Data entries
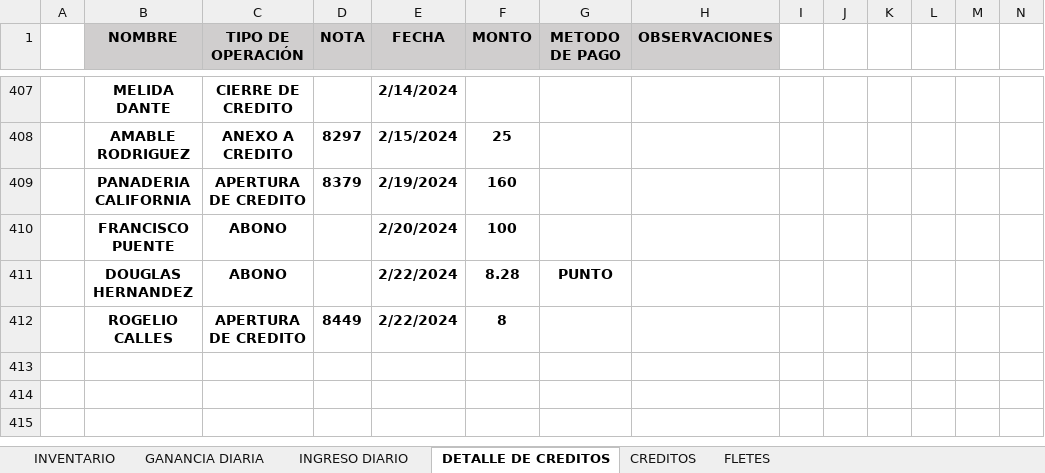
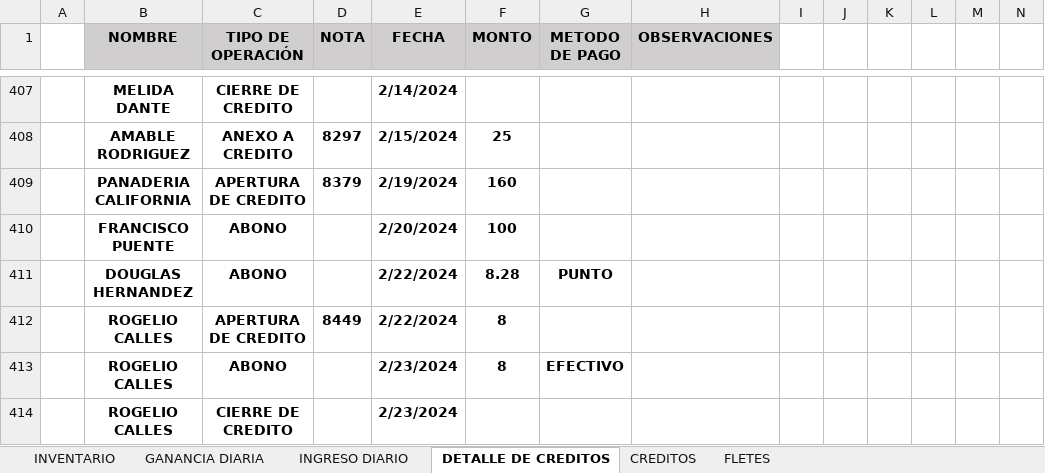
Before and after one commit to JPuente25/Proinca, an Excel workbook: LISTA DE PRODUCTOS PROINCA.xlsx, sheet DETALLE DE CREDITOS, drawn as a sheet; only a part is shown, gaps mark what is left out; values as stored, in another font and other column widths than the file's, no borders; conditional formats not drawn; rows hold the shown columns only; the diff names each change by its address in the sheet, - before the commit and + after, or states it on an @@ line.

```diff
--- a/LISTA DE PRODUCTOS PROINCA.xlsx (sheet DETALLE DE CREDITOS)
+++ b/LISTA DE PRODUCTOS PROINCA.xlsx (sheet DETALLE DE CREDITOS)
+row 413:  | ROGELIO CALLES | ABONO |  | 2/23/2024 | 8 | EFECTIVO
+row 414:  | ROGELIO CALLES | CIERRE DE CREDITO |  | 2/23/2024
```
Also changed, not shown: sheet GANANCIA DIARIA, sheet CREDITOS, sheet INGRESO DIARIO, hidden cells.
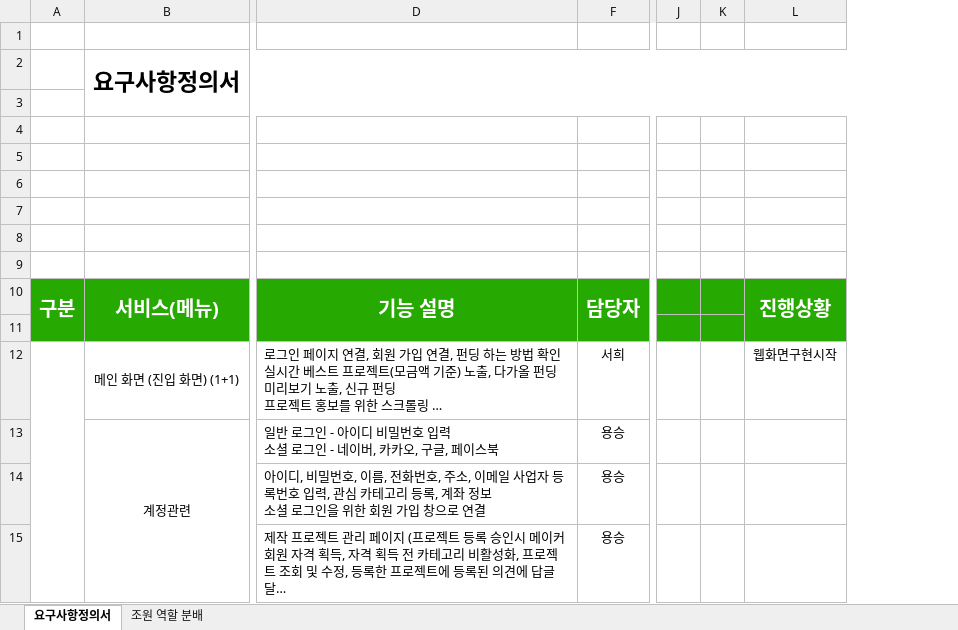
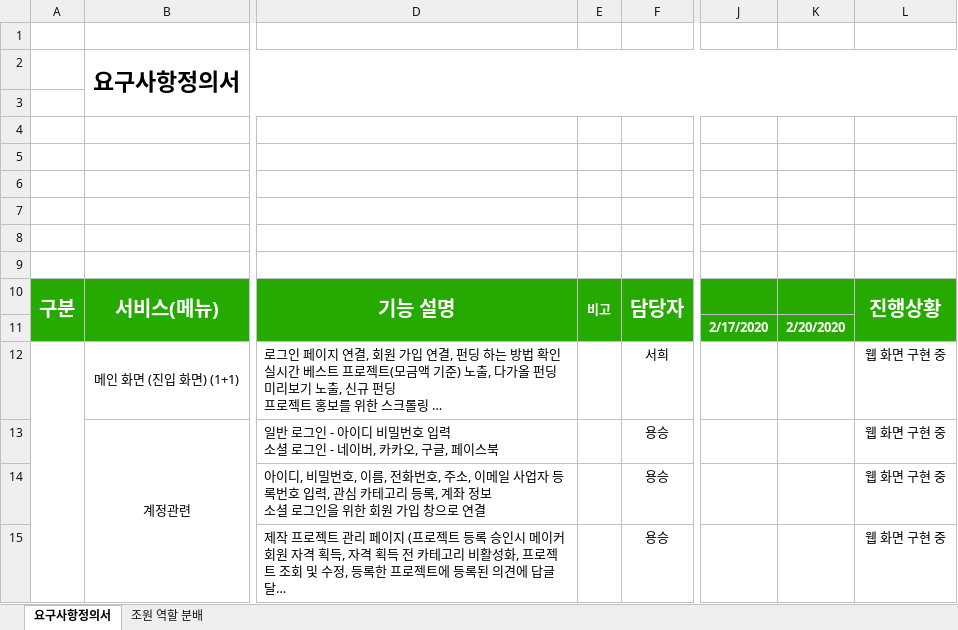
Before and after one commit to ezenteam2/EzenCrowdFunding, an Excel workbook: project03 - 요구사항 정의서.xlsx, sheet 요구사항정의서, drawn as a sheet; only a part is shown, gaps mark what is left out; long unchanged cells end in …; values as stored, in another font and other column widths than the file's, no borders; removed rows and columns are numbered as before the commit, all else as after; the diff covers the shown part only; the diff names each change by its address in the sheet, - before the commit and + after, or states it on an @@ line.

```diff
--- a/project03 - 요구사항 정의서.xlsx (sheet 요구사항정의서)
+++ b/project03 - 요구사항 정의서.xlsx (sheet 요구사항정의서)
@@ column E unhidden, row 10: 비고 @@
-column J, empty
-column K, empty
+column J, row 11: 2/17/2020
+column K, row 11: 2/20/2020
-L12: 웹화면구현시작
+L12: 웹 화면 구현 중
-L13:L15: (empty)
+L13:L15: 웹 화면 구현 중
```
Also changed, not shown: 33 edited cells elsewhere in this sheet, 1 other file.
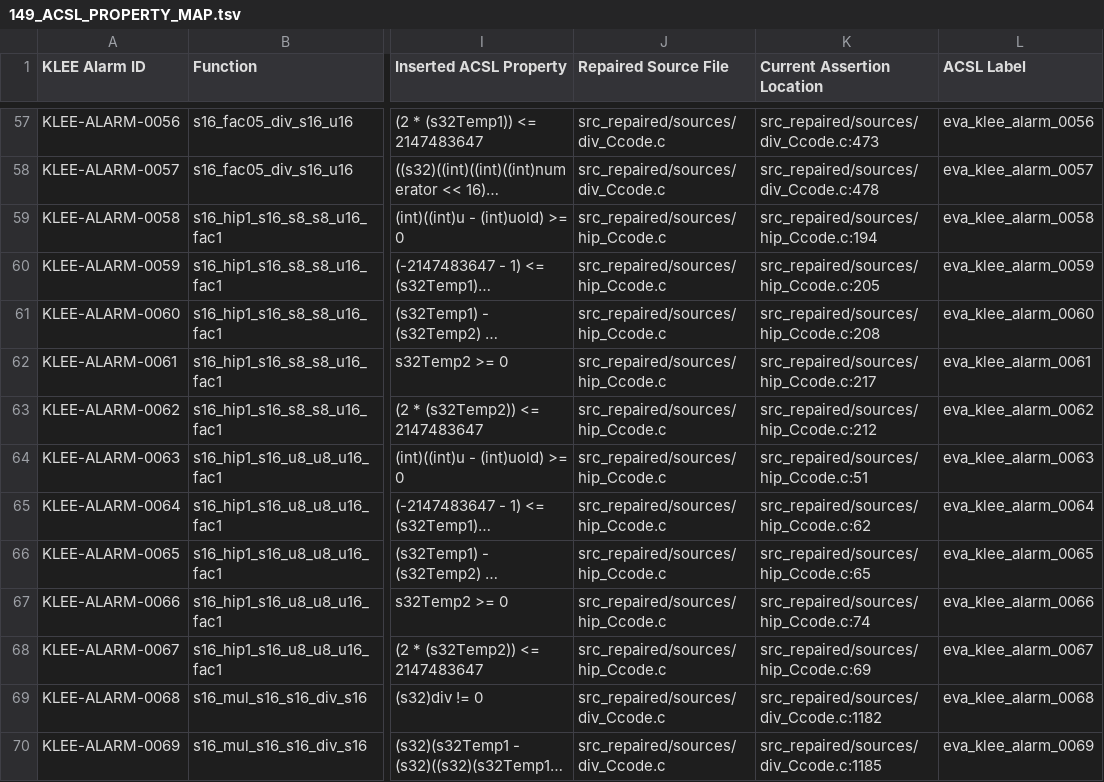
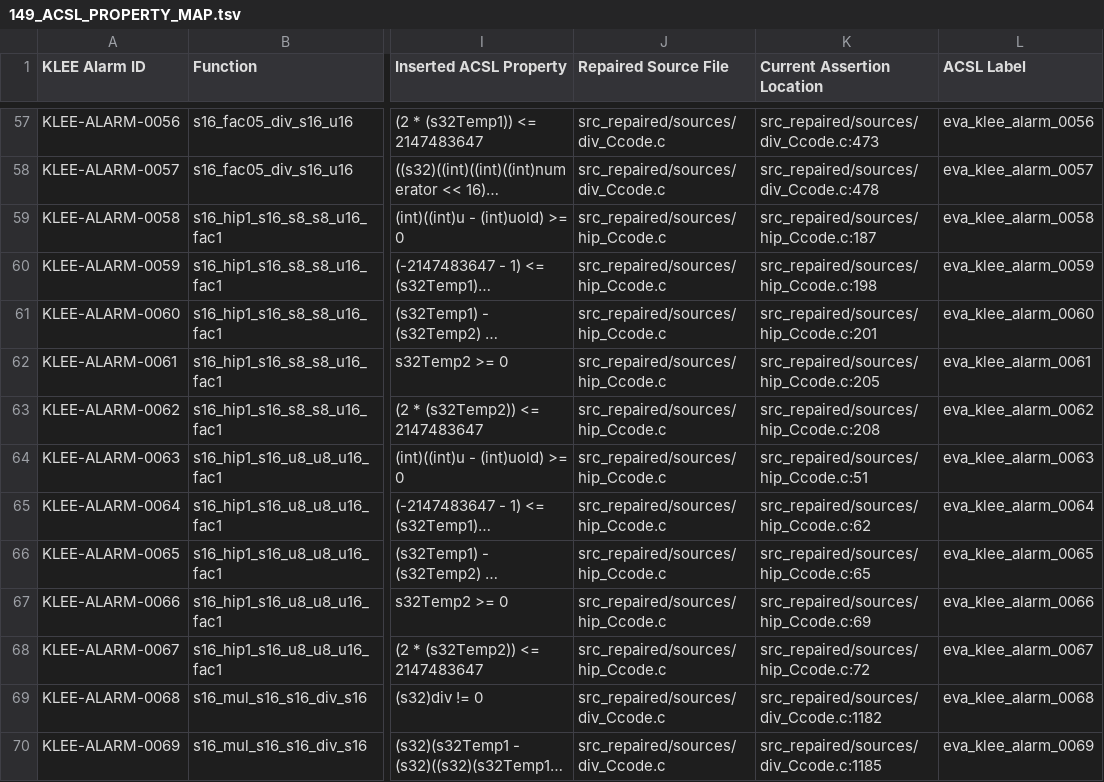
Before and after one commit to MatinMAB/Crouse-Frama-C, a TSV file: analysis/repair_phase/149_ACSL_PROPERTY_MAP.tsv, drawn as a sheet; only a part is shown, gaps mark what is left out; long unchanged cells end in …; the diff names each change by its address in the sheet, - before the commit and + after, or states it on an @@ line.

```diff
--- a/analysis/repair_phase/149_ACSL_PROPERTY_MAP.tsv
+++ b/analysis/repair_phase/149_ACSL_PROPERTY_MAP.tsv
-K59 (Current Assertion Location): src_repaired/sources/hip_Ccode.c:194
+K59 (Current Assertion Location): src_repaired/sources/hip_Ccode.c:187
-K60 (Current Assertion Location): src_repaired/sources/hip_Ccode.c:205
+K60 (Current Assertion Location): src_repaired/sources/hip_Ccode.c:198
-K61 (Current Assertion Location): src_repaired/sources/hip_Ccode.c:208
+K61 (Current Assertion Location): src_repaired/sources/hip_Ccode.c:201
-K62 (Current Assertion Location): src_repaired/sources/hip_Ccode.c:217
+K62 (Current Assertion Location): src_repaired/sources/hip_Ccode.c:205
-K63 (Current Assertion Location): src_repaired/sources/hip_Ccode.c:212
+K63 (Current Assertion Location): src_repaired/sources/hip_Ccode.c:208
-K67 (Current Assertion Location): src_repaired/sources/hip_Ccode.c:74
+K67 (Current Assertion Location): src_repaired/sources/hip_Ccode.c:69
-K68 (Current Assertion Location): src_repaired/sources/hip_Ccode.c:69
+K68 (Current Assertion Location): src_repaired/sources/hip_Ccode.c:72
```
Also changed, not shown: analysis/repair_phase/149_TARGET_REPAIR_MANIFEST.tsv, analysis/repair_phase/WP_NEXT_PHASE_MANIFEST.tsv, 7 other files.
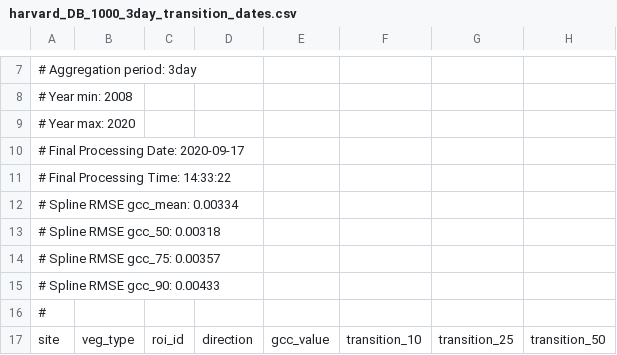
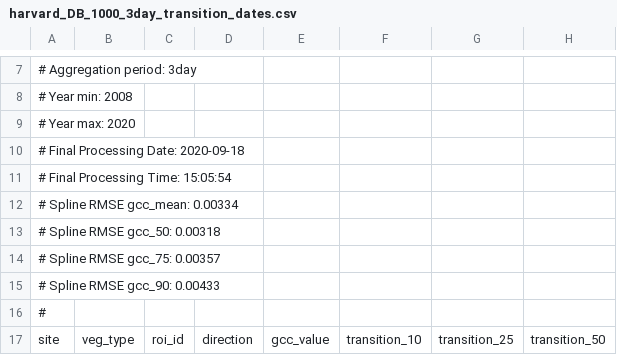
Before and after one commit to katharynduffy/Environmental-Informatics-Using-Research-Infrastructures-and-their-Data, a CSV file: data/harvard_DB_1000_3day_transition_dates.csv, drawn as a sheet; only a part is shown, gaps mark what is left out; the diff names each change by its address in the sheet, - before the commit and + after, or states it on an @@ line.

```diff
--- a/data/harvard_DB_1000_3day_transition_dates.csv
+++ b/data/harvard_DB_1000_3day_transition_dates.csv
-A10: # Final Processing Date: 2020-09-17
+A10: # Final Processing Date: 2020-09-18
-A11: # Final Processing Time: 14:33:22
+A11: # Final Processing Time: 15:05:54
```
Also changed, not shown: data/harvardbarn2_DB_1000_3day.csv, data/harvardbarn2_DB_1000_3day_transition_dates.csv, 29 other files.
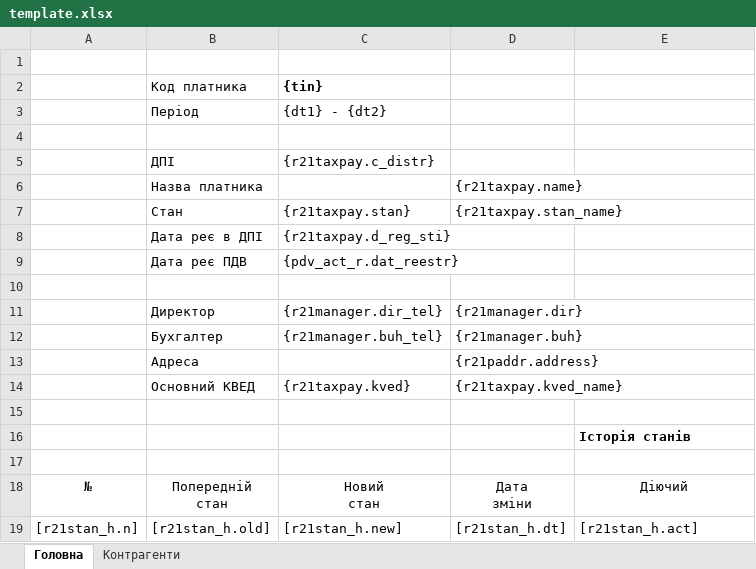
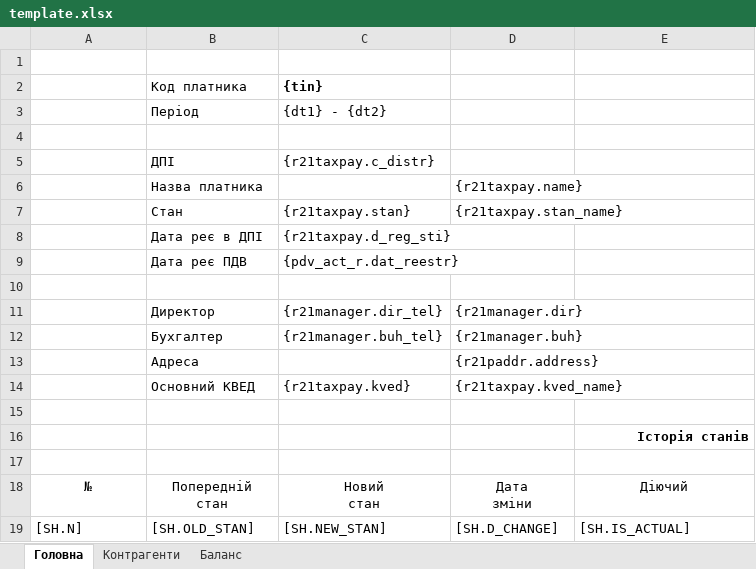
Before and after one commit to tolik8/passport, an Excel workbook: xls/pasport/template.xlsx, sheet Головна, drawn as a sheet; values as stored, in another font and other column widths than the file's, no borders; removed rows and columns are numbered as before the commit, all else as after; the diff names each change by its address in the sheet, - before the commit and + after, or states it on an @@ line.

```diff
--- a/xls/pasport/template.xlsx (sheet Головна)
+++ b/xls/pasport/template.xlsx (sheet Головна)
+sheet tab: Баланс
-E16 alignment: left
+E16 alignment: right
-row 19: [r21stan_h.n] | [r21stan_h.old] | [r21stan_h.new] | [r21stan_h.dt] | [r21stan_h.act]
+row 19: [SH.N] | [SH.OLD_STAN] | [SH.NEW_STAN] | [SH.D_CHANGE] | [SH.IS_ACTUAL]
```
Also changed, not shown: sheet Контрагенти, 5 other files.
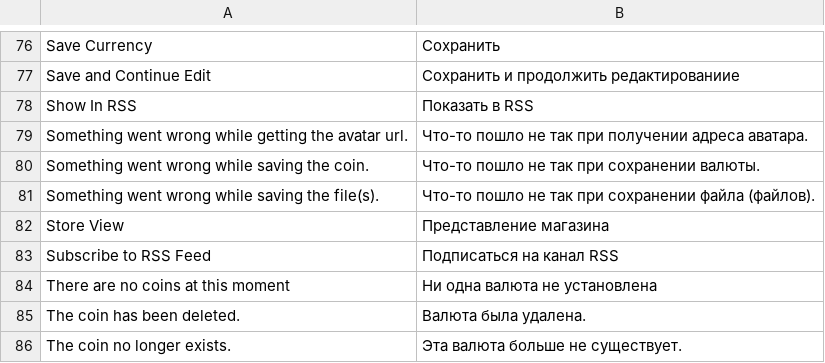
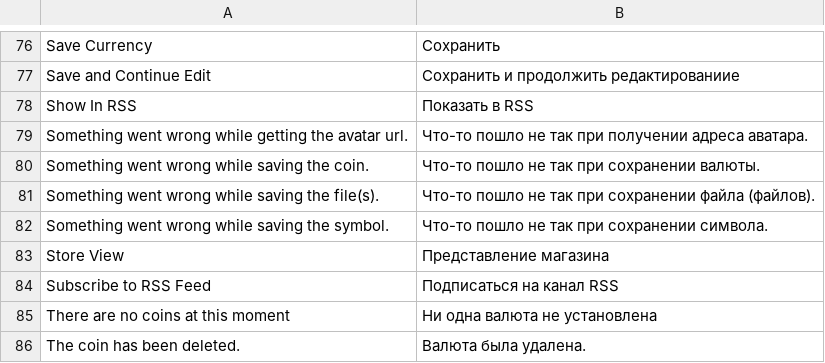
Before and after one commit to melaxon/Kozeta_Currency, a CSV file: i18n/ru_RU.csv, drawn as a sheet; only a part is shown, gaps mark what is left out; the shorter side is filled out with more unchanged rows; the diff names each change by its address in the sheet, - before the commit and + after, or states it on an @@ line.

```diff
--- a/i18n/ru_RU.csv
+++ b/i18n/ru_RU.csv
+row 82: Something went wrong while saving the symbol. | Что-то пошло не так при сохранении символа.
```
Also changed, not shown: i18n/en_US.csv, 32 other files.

- [YOUR ASSIGNMENT] Select and copy every line from the records that includes the word "PRODUCTOS".

- [OUTPUT FOR THIS TASK]
Before and after one commit to JPuente25/Proinca, an Excel workbook: LISTA DE PRODUCTOS PROINCA.xlsx, sheet DETALLE DE CREDITOS, drawn as a sheet; only a part is shown, gaps mark what is left out; values as stored, in another font and other column widths than the file's, no borders; conditional formats not drawn; rows hold the shown columns only; the diff names each change by its address in the sheet, - before the commit and + after, or states it on an @@ line.
--- a/LISTA DE PRODUCTOS PROINCA.xlsx (sheet DETALLE DE CREDITOS)
+++ b/LISTA DE PRODUCTOS PROINCA.xlsx (sheet DETALLE DE CREDITOS)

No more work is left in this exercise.